Your objective: Print all the entries verbatim.

=== Task inputs ===

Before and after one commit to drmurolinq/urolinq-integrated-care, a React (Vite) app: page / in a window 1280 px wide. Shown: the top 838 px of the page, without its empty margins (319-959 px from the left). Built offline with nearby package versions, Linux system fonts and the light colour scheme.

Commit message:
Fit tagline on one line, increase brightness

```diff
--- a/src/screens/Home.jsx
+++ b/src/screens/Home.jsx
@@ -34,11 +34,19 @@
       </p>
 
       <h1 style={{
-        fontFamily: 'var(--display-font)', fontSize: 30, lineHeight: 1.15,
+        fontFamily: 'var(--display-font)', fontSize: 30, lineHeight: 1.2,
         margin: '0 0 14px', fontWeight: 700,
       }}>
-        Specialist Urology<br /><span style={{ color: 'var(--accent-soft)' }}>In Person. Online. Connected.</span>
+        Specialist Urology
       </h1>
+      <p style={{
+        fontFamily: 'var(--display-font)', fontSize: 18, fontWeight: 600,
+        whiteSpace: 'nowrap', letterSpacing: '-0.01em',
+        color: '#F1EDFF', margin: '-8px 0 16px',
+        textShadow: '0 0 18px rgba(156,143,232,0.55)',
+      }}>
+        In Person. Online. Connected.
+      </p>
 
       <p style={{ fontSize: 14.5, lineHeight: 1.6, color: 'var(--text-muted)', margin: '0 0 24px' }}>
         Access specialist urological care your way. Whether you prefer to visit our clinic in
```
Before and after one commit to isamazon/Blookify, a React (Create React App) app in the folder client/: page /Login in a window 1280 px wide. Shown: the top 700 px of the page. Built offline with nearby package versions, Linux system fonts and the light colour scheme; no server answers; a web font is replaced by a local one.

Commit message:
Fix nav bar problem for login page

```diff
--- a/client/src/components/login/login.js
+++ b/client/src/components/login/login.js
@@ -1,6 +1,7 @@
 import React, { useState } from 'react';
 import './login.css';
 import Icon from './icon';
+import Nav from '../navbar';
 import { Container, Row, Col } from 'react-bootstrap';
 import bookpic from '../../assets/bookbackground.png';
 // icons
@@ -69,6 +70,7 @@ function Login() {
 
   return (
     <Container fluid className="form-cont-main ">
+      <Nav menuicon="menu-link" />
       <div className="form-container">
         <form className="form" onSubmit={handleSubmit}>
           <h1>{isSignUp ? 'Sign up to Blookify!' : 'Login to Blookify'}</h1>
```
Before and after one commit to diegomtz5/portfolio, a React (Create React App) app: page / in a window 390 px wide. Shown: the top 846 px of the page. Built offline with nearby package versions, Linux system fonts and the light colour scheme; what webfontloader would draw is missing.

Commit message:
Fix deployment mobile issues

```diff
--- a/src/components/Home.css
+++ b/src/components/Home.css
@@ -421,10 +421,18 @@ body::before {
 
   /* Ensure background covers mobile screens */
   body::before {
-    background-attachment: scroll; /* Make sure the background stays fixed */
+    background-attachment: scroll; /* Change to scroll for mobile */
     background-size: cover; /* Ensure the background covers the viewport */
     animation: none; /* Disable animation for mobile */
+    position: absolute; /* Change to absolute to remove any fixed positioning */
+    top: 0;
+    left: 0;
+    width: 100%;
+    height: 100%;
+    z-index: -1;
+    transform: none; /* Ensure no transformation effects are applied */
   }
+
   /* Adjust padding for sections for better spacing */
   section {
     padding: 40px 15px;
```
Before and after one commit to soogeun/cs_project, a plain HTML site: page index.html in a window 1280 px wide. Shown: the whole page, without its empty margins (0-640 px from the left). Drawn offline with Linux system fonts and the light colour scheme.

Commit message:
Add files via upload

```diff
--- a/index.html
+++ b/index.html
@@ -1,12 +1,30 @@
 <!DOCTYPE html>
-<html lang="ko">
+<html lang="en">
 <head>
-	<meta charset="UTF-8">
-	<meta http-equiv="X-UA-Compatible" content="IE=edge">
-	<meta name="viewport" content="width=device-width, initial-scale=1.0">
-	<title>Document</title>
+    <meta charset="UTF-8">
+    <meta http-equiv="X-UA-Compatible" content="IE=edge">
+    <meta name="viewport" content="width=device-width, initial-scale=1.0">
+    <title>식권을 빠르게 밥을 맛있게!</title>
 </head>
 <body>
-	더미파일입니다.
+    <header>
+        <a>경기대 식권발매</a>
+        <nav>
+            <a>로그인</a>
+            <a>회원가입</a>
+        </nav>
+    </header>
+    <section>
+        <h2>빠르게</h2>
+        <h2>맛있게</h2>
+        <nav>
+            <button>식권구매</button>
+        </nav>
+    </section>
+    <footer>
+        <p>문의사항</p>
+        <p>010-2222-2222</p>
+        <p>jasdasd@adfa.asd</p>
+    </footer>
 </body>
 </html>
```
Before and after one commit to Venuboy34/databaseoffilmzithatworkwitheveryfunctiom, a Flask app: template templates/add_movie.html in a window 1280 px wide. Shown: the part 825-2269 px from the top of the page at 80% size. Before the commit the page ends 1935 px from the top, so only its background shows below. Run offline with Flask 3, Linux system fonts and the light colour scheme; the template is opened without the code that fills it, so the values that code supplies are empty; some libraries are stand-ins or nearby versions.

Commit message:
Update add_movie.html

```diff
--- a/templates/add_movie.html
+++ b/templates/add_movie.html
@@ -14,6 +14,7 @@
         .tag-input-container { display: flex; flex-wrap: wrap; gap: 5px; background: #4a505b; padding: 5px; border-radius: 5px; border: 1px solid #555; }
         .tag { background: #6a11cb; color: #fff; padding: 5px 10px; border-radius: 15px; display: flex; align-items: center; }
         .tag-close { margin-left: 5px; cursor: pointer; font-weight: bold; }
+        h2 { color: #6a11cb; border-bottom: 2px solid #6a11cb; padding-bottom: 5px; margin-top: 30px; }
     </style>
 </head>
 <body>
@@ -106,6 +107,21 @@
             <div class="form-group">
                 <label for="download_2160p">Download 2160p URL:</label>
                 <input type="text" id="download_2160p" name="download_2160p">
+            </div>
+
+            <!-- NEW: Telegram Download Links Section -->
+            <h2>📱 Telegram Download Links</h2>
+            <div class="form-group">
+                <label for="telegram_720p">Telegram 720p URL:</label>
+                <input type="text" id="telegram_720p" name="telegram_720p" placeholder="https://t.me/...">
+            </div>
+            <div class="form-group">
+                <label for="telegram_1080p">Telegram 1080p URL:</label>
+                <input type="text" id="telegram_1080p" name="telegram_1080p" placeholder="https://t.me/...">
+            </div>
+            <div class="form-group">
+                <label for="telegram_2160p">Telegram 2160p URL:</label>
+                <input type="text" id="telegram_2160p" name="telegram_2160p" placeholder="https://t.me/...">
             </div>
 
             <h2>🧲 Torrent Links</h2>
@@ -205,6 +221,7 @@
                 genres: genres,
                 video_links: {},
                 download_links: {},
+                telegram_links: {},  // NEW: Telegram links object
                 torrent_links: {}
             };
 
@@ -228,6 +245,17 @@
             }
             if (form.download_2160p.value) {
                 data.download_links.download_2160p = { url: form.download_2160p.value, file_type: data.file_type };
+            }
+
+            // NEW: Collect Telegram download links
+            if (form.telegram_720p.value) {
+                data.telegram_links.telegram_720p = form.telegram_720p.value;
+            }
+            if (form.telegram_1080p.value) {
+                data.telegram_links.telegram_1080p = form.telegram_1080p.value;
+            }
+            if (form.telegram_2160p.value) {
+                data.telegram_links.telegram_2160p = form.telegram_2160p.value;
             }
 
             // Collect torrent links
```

===

Response for this exercise:
Before and after one commit to drmurolinq/urolinq-integrated-care, a React (Vite) app: page / in a window 1280 px wide. Shown: the top 838 px of the page, without its empty margins (319-959 px from the left). Built offline with nearby package versions, Linux system fonts and the light colour scheme.

Commit message:
Fit tagline on one line, increase brightness

```diff
--- a/src/screens/Home.jsx
+++ b/src/screens/Home.jsx
@@ -34,11 +34,19 @@
       </p>
 
       <h1 style={{
-        fontFamily: 'var(--display-font)', fontSize: 30, lineHeight: 1.15,
+        fontFamily: 'var(--display-font)', fontSize: 30, lineHeight: 1.2,
         margin: '0 0 14px', fontWeight: 700,
       }}>
-        Specialist Urology<br /><span style={{ color: 'var(--accent-soft)' }}>In Person. Online. Connected.</span>
+        Specialist Urology
       </h1>
+      <p style={{
+        fontFamily: 'var(--display-font)', fontSize: 18, fontWeight: 600,
+        whiteSpace: 'nowrap', letterSpacing: '-0.01em',
+        color: '#F1EDFF', margin: '-8px 0 16px',
+        textShadow: '0 0 18px rgba(156,143,232,0.55)',
+      }}>
+        In Person. Online. Connected.
+      </p>
 
       <p style={{ fontSize: 14.5, lineHeight: 1.6, color: 'var(--text-muted)', margin: '0 0 24px' }}>
         Access specialist urological care your way. Whether you prefer to visit our clinic in
```
Before and after one commit to isamazon/Blookify, a React (Create React App) app in the folder client/: page /Login in a window 1280 px wide. Shown: the top 700 px of the page. Built offline with nearby package versions, Linux system fonts and the light colour scheme; no server answers; a web font is replaced by a local one.

Commit message:
Fix nav bar problem for login page

```diff
--- a/client/src/components/login/login.js
+++ b/client/src/components/login/login.js
@@ -1,6 +1,7 @@
 import React, { useState } from 'react';
 import './login.css';
 import Icon from './icon';
+import Nav from '../navbar';
 import { Container, Row, Col } from 'react-bootstrap';
 import bookpic from '../../assets/bookbackground.png';
 // icons
@@ -69,6 +70,7 @@ function Login() {
 
   return (
     <Container fluid className="form-cont-main ">
+      <Nav menuicon="menu-link" />
       <div className="form-container">
         <form className="form" onSubmit={handleSubmit}>
           <h1>{isSignUp ? 'Sign up to Blookify!' : 'Login to Blookify'}</h1>
```
Before and after one commit to diegomtz5/portfolio, a React (Create React App) app: page / in a window 390 px wide. Shown: the top 846 px of the page. Built offline with nearby package versions, Linux system fonts and the light colour scheme; what webfontloader would draw is missing.

Commit message:
Fix deployment mobile issues

```diff
--- a/src/components/Home.css
+++ b/src/components/Home.css
@@ -421,10 +421,18 @@ body::before {
 
   /* Ensure background covers mobile screens */
   body::before {
-    background-attachment: scroll; /* Make sure the background stays fixed */
+    background-attachment: scroll; /* Change to scroll for mobile */
     background-size: cover; /* Ensure the background covers the viewport */
     animation: none; /* Disable animation for mobile */
+    position: absolute; /* Change to absolute to remove any fixed positioning */
+    top: 0;
+    left: 0;
+    width: 100%;
+    height: 100%;
+    z-index: -1;
+    transform: none; /* Ensure no transformation effects are applied */
   }
+
   /* Adjust padding for sections for better spacing */
   section {
     padding: 40px 15px;
```
Before and after one commit to soogeun/cs_project, a plain HTML site: page index.html in a window 1280 px wide. Shown: the whole page, without its empty margins (0-640 px from the left). Drawn offline with Linux system fonts and the light colour scheme.

Commit message:
Add files via upload

```diff
--- a/index.html
+++ b/index.html
@@ -1,12 +1,30 @@
 <!DOCTYPE html>
-<html lang="ko">
+<html lang="en">
 <head>
-	<meta charset="UTF-8">
-	<meta http-equiv="X-UA-Compatible" content="IE=edge">
-	<meta name="viewport" content="width=device-width, initial-scale=1.0">
-	<title>Document</title>
+    <meta charset="UTF-8">
+    <meta http-equiv="X-UA-Compatible" content="IE=edge">
+    <meta name="viewport" content="width=device-width, initial-scale=1.0">
+    <title>식권을 빠르게 밥을 맛있게!</title>
 </head>
 <body>
-	더미파일입니다.
+    <header>
+        <a>경기대 식권발매</a>
+        <nav>
+            <a>로그인</a>
+            <a>회원가입</a>
+        </nav>
+    </header>
+    <section>
+        <h2>빠르게</h2>
+        <h2>맛있게</h2>
+        <nav>
+            <button>식권구매</button>
+        </nav>
+    </section>
+    <footer>
+        <p>문의사항</p>
+        <p>010-2222-2222</p>
+        <p>jasdasd@adfa.asd</p>
+    </footer>
 </body>
 </html>
```
Before and after one commit to Venuboy34/databaseoffilmzithatworkwitheveryfunctiom, a Flask app: template templates/add_movie.html in a window 1280 px wide. Shown: the part 825-2269 px from the top of the page at 80% size. Before the commit the page ends 1935 px from the top, so only its background shows below. Run offline with Flask 3, Linux system fonts and the light colour scheme; the template is opened without the code that fills it, so the values that code supplies are empty; some libraries are stand-ins or nearby versions.

Commit message:
Update add_movie.html

```diff
--- a/templates/add_movie.html
+++ b/templates/add_movie.html
@@ -14,6 +14,7 @@
         .tag-input-container { display: flex; flex-wrap: wrap; gap: 5px; background: #4a505b; padding: 5px; border-radius: 5px; border: 1px solid #555; }
         .tag { background: #6a11cb; color: #fff; padding: 5px 10px; border-radius: 15px; display: flex; align-items: center; }
         .tag-close { margin-left: 5px; cursor: pointer; font-weight: bold; }
+        h2 { color: #6a11cb; border-bottom: 2px solid #6a11cb; padding-bottom: 5px; margin-top: 30px; }
     </style>
 </head>
 <body>
@@ -106,6 +107,21 @@
             <div class="form-group">
                 <label for="download_2160p">Download 2160p URL:</label>
                 <input type="text" id="download_2160p" name="download_2160p">
+            </div>
+
+            <!-- NEW: Telegram Download Links Section -->
+            <h2>📱 Telegram Download Links</h2>
+            <div class="form-group">
+                <label for="telegram_720p">Telegram 720p URL:</label>
+                <input type="text" id="telegram_720p" name="telegram_720p" placeholder="https://t.me/...">
+            </div>
+            <div class="form-group">
+                <label for="telegram_1080p">Telegram 1080p URL:</label>
+                <input type="text" id="telegram_1080p" name="telegram_1080p" placeholder="https://t.me/...">
+            </div>
+            <div class="form-group">
+                <label for="telegram_2160p">Telegram 2160p URL:</label>
+                <input type="text" id="telegram_2160p" name="telegram_2160p" placeholder="https://t.me/...">
             </div>
 
             <h2>🧲 Torrent Links</h2>
@@ -205,6 +221,7 @@
                 genres: genres,
                 video_links: {},
                 download_links: {},
+                telegram_links: {},  // NEW: Telegram links object
                 torrent_links: {}
             };
 
@@ -228,6 +245,17 @@
             }
             if (form.download_2160p.value) {
                 data.download_links.download_2160p = { url: form.download_2160p.value, file_type: data.file_type };
+            }
+
+            // NEW: Collect Telegram download links
+            if (form.telegram_720p.value) {
+                data.telegram_links.telegram_720p = form.telegram_720p.value;
+            }
+            if (form.telegram_1080p.value) {
+                data.telegram_links.telegram_1080p = form.telegram_1080p.value;
+            }
+            if (form.telegram_2160p.value) {
+                data.telegram_links.telegram_2160p = form.telegram_2160p.value;
             }
 
             // Collect torrent links
```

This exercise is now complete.